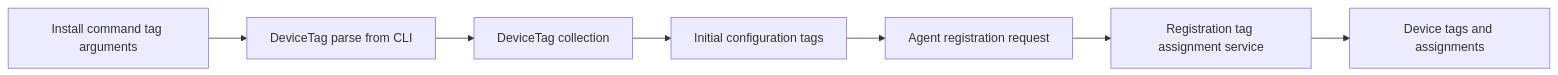
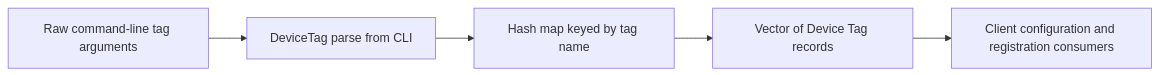
One commit to flamingo-stack/openframe-oss-tenant changed the first of 3 diagrams in docs/reference/architecture/openframe-client-core/model-device-tag/model-device-tag.md. Above: the diagram before and after it, drawn with Mermaid. The commit also changed other lines of this file and 2377 other files, not shown here.

````diff
--- a/docs/reference/architecture/openframe-client-core/model-device-tag/model-device-tag.md
+++ b/docs/reference/architecture/openframe-client-core/model-device-tag/model-device-tag.md
@@ -44,9 +35,7 @@
 ```mermaid
 flowchart LR
-    CliArgs["Install command tag arguments"] --> Parser["DeviceTag parse from CLI"]
-    Parser --> TagModel["DeviceTag collection"]
-    TagModel --> InitialConfig["Initial configuration tags"]
-    InitialConfig --> RegistrationRequest["Agent registration request"]
-    RegistrationRequest --> RegistrationService["Registration tag assignment service"]
-    RegistrationService --> TagStore["Device tags and assignments"]
+    CliArgs["Raw command-line tag arguments"] --> Parser["DeviceTag parse from CLI"]
+    Parser --> TagMap["Hash map keyed by tag name"]
+    TagMap --> Tags["Vector of Device Tag records"]
+    Tags --> ClientConfig["Client configuration and registration consumers"]
 ```
````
______
- WHAT TO WORK ON
The answer must reproduce every line of the records above exactly, with all pictures left out.

- WRITTEN SOLUTION
One commit to flamingo-stack/openframe-oss-tenant changed the first of 3 diagrams in docs/reference/architecture/openframe-client-core/model-device-tag/model-device-tag.md. Above: the diagram before and after it, drawn with Mermaid. The commit also changed other lines of this file and 2377 other files, not shown here.

````diff
--- a/docs/reference/architecture/openframe-client-core/model-device-tag/model-device-tag.md
+++ b/docs/reference/architecture/openframe-client-core/model-device-tag/model-device-tag.md
@@ -44,9 +35,7 @@
 ```mermaid
 flowchart LR
-    CliArgs["Install command tag arguments"] --> Parser["DeviceTag parse from CLI"]
-    Parser --> TagModel["DeviceTag collection"]
-    TagModel --> InitialConfig["Initial configuration tags"]
-    InitialConfig --> RegistrationRequest["Agent registration request"]
-    RegistrationRequest --> RegistrationService["Registration tag assignment service"]
-    RegistrationService --> TagStore["Device tags and assignments"]
+    CliArgs["Raw command-line tag arguments"] --> Parser["DeviceTag parse from CLI"]
+    Parser --> TagMap["Hash map keyed by tag name"]
+    TagMap --> Tags["Vector of Device Tag records"]
+    Tags --> ClientConfig["Client configuration and registration consumers"]
 ```
````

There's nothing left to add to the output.